Stored records:

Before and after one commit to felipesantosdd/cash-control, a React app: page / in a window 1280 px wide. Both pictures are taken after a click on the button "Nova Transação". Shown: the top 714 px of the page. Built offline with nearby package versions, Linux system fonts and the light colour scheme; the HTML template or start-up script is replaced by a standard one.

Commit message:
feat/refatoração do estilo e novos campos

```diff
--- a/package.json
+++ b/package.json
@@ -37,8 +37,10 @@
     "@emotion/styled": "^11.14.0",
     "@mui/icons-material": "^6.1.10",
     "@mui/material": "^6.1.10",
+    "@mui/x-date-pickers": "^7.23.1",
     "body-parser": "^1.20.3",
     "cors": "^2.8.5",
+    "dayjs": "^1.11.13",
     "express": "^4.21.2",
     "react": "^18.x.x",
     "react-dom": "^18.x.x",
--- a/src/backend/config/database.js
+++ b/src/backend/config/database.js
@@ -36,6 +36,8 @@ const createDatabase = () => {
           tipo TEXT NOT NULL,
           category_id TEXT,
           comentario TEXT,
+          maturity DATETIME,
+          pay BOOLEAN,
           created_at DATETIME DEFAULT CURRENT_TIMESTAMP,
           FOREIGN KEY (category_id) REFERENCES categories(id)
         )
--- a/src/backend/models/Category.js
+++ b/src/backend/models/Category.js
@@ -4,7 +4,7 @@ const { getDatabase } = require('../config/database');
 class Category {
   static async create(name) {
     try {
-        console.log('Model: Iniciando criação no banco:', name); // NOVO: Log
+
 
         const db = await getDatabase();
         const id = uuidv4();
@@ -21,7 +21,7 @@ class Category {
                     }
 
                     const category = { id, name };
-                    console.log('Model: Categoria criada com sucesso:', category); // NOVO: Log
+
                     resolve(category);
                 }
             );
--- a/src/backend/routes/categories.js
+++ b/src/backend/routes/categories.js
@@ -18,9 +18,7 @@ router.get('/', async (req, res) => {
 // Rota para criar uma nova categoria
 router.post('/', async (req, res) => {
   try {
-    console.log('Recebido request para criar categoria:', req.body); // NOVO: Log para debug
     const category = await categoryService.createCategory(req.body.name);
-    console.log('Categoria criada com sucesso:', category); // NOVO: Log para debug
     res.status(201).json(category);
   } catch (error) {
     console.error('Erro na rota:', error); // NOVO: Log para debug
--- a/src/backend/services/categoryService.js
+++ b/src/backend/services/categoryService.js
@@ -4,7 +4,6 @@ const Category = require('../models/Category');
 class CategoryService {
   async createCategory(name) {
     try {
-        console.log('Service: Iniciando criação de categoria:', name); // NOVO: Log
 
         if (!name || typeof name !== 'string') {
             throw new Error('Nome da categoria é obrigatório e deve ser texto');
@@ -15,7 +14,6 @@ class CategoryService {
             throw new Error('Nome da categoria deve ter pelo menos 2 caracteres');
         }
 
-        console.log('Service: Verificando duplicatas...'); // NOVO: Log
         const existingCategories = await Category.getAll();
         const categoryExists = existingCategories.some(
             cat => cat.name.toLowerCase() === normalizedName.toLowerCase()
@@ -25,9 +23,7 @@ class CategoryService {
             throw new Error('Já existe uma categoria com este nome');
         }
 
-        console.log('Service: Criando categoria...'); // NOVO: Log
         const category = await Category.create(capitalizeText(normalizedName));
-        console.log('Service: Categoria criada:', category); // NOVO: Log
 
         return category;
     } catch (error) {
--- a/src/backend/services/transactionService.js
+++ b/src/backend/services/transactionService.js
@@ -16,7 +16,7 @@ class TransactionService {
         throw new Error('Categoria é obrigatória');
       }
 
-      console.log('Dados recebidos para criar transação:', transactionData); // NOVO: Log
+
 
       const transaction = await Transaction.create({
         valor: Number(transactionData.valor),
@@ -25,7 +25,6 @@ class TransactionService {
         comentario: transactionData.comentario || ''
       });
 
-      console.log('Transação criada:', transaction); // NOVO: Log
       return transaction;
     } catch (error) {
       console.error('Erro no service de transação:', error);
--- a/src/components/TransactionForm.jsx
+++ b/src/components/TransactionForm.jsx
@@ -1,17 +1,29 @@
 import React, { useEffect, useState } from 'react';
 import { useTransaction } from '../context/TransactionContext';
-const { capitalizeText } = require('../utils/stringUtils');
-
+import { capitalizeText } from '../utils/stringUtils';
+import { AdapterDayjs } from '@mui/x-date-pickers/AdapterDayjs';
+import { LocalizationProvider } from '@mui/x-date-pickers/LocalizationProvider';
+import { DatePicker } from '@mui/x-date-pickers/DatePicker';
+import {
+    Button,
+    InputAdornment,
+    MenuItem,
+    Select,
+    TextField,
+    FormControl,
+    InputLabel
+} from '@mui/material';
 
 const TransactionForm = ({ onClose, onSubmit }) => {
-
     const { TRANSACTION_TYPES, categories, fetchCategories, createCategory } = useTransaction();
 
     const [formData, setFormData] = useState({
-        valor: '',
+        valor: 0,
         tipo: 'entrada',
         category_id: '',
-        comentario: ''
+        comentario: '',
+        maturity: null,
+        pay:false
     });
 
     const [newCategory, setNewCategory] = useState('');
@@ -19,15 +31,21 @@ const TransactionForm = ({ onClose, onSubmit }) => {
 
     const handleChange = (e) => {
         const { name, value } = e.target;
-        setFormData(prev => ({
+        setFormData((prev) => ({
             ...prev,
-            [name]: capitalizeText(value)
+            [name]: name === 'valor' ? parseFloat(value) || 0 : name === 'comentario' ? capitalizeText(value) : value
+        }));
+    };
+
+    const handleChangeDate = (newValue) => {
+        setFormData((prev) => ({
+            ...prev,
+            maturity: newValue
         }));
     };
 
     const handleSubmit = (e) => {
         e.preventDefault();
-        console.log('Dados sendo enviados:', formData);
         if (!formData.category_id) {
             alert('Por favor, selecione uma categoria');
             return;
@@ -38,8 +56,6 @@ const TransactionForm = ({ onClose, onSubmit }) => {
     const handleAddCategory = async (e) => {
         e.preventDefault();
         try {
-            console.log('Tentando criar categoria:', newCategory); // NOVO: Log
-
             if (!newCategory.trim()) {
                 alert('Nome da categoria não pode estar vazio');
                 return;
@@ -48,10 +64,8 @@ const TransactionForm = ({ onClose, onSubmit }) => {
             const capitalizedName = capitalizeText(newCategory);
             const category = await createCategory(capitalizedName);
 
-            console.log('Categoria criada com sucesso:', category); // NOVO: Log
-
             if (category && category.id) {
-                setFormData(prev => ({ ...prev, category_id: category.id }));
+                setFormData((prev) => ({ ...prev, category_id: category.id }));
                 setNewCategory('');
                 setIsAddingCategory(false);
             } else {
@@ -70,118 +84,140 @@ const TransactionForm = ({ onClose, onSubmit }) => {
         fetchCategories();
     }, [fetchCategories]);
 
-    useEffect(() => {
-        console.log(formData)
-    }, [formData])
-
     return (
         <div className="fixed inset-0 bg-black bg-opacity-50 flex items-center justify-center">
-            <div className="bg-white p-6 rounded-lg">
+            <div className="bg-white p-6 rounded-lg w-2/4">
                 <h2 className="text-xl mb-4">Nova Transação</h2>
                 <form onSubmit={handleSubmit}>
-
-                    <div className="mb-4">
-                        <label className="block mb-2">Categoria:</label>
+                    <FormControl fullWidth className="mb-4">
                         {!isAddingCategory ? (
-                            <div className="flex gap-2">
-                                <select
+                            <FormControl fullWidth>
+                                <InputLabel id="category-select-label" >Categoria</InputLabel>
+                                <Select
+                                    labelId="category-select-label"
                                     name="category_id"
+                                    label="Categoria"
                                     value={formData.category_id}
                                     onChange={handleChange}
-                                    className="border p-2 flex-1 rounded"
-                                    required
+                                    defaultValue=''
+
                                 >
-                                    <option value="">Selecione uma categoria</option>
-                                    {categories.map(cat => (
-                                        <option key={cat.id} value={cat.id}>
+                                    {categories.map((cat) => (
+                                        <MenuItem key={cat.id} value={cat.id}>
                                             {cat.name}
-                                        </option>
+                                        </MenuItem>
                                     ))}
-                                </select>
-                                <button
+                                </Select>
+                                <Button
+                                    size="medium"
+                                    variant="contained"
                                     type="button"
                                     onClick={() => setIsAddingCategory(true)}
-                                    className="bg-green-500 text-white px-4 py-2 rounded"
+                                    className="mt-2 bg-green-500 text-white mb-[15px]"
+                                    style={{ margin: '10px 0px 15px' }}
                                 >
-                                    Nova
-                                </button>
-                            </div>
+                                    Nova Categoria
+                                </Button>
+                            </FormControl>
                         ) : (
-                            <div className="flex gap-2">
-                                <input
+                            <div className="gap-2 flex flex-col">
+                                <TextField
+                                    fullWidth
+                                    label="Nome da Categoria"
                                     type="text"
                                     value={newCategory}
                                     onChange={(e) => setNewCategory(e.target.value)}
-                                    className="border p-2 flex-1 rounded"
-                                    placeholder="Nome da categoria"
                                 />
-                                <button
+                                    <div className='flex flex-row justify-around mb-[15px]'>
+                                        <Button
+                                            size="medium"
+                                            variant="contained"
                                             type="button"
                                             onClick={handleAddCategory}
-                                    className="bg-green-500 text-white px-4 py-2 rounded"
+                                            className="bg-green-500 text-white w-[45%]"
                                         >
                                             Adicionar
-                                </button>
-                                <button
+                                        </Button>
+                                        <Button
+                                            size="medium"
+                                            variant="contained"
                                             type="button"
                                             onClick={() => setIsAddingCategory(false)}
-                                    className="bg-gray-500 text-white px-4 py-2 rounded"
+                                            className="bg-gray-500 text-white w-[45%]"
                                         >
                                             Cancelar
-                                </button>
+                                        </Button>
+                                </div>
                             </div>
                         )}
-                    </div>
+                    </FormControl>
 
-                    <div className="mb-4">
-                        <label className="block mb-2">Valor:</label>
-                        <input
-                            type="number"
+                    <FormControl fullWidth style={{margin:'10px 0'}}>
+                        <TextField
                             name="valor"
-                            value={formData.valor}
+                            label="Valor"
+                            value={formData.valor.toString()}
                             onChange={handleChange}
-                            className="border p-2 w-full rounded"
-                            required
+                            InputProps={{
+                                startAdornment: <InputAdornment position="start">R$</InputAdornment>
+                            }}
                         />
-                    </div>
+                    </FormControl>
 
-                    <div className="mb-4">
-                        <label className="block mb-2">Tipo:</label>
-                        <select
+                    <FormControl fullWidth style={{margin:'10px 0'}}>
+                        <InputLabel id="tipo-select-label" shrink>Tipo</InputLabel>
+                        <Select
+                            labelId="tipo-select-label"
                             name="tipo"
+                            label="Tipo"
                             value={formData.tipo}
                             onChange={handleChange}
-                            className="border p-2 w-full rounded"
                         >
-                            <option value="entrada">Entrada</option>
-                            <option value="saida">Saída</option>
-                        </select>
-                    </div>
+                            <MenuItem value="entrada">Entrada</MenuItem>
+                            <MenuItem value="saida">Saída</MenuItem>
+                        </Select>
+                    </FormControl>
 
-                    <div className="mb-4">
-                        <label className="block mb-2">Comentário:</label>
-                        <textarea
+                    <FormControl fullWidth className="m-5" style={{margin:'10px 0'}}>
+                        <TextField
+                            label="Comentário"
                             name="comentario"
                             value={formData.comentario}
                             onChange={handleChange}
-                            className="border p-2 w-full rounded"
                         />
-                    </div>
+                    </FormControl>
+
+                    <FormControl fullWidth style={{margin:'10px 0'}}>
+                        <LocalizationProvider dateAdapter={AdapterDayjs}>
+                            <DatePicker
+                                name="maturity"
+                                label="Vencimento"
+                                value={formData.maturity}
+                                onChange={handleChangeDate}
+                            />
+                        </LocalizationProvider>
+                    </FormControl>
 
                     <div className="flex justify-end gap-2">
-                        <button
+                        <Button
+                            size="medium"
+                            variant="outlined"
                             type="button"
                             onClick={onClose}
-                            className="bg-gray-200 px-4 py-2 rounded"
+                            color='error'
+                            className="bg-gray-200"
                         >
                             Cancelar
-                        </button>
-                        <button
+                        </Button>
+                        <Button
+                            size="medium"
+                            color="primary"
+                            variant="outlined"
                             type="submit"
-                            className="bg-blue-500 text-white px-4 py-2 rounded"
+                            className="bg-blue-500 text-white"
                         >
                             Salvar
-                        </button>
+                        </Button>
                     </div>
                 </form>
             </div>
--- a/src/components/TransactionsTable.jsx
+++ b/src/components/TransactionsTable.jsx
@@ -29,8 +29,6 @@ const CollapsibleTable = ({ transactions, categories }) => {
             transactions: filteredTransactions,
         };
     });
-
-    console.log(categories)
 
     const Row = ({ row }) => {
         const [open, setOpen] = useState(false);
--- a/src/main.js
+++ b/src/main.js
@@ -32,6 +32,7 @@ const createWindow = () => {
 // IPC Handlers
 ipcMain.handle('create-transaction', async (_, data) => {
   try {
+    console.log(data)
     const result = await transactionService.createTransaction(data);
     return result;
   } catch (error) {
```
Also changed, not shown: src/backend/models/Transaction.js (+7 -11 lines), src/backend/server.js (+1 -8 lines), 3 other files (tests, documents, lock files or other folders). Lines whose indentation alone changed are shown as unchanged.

Required action ▸ Each line in the data that holds the string "onSubmit" needs to be copied.

Final answer ▸
 const TransactionForm = ({ onClose, onSubmit }) => {
@@ -19,15 +31,21 @@ const TransactionForm = ({ onClose, onSubmit }) => {
@@ -38,8 +56,6 @@ const TransactionForm = ({ onClose, onSubmit }) => {
@@ -48,10 +64,8 @@ const TransactionForm = ({ onClose, onSubmit }) => {
@@ -70,118 +84,140 @@ const TransactionForm = ({ onClose, onSubmit }) => {
                 <form onSubmit={handleSubmit}>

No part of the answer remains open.